== Segment start ==

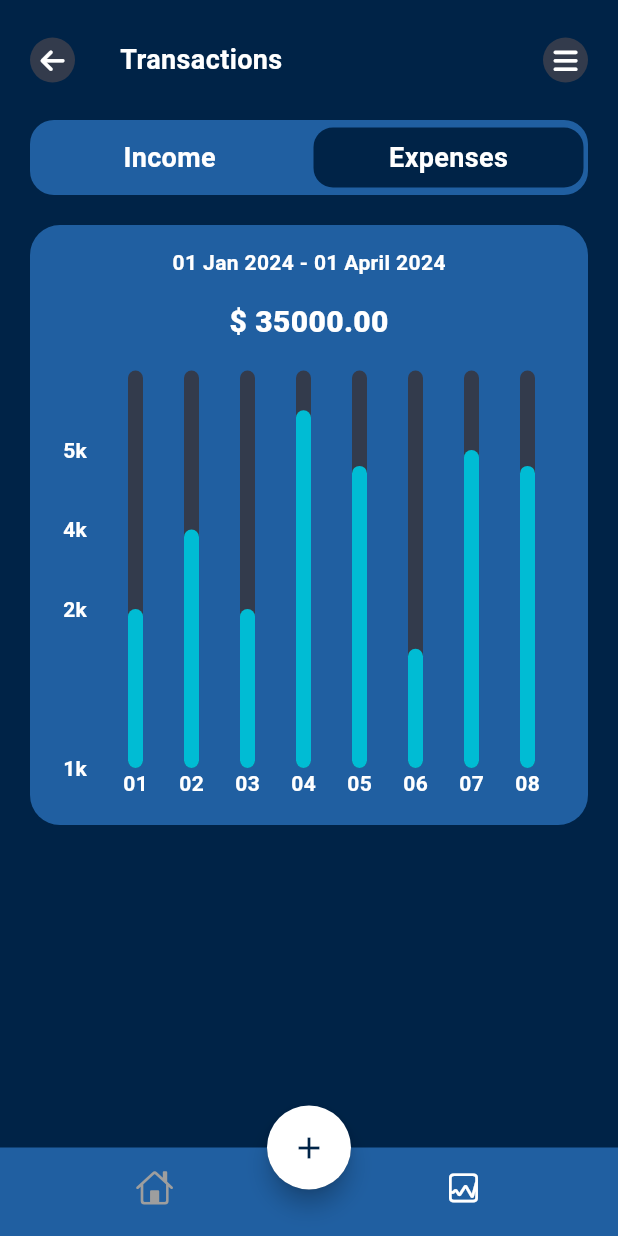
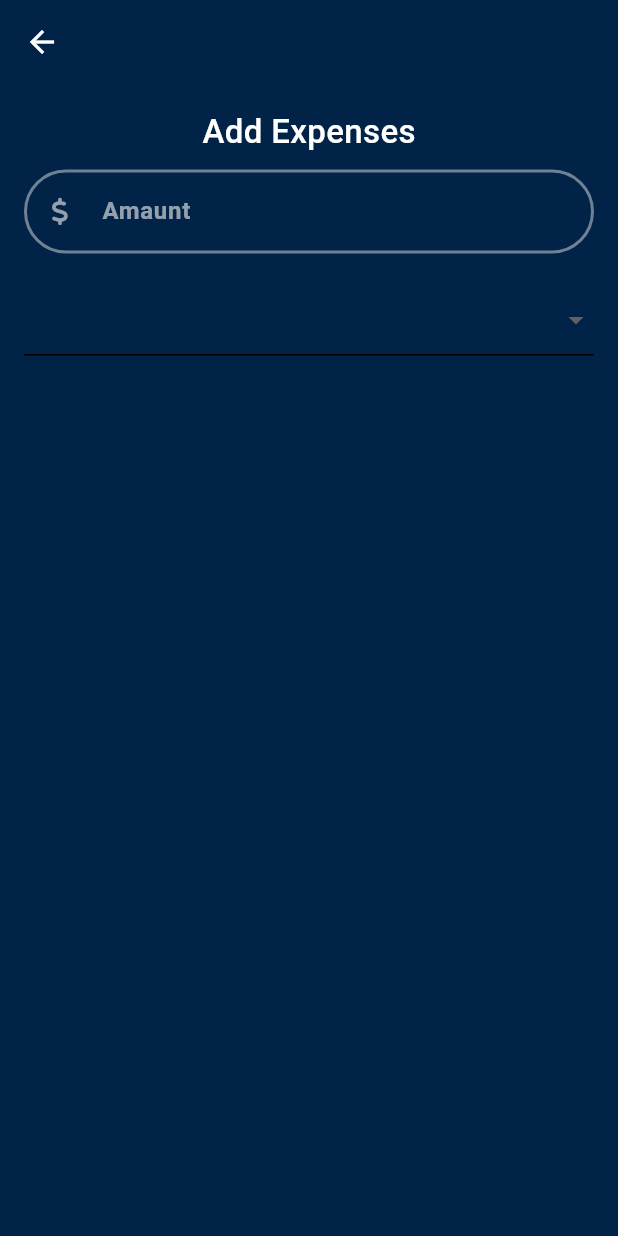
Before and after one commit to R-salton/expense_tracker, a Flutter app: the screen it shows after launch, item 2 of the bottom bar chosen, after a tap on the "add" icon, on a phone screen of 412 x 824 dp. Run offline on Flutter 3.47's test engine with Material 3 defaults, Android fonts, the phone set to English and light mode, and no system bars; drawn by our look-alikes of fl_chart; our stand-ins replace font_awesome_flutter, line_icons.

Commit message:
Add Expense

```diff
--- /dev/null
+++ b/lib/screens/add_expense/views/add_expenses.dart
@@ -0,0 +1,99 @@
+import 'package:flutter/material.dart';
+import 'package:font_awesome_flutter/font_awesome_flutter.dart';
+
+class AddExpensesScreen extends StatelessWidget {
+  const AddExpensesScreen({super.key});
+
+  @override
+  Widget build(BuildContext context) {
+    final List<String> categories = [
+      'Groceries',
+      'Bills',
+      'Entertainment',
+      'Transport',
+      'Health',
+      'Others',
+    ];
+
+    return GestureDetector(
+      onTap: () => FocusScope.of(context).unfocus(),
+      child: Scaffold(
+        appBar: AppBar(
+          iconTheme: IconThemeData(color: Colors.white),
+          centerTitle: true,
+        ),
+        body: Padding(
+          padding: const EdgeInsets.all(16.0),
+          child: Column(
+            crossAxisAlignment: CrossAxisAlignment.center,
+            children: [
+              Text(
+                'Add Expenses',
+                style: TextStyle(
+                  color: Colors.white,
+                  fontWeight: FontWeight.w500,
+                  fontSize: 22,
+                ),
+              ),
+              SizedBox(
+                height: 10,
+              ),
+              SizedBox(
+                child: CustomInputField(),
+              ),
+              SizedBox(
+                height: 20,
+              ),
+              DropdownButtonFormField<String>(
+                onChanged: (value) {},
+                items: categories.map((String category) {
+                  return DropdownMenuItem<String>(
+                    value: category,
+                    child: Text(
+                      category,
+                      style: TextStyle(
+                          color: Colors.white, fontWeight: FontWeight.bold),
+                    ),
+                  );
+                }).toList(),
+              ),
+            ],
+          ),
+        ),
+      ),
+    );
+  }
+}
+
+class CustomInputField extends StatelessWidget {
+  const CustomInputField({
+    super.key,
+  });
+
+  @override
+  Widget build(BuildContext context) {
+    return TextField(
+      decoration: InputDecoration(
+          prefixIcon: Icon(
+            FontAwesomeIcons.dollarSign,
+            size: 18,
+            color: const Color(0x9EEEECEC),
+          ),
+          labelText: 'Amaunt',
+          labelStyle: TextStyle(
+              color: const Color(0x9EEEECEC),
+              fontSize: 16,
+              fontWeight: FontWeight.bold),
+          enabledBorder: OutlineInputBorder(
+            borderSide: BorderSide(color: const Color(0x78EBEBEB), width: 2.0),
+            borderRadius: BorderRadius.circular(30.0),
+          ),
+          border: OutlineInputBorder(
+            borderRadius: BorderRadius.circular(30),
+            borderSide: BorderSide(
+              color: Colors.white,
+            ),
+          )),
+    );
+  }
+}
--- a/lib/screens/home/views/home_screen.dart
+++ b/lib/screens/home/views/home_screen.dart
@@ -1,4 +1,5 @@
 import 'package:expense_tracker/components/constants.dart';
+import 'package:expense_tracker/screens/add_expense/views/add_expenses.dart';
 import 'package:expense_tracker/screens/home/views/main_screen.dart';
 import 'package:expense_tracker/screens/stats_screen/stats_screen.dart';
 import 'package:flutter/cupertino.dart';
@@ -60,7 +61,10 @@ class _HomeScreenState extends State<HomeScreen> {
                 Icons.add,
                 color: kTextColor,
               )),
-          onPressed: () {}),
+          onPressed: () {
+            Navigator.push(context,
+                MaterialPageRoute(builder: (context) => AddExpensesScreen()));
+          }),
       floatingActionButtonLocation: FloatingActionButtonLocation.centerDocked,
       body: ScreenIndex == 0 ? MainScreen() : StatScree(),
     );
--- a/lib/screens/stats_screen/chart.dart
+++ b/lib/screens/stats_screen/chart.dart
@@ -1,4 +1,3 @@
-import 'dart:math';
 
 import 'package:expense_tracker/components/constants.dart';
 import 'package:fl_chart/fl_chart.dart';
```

== Segment end ==

• Required work
Scan the data above for the word "categories" and report every line where it is found.

• Task output
+    final List<String> categories = [
+                items: categories.map((String category) {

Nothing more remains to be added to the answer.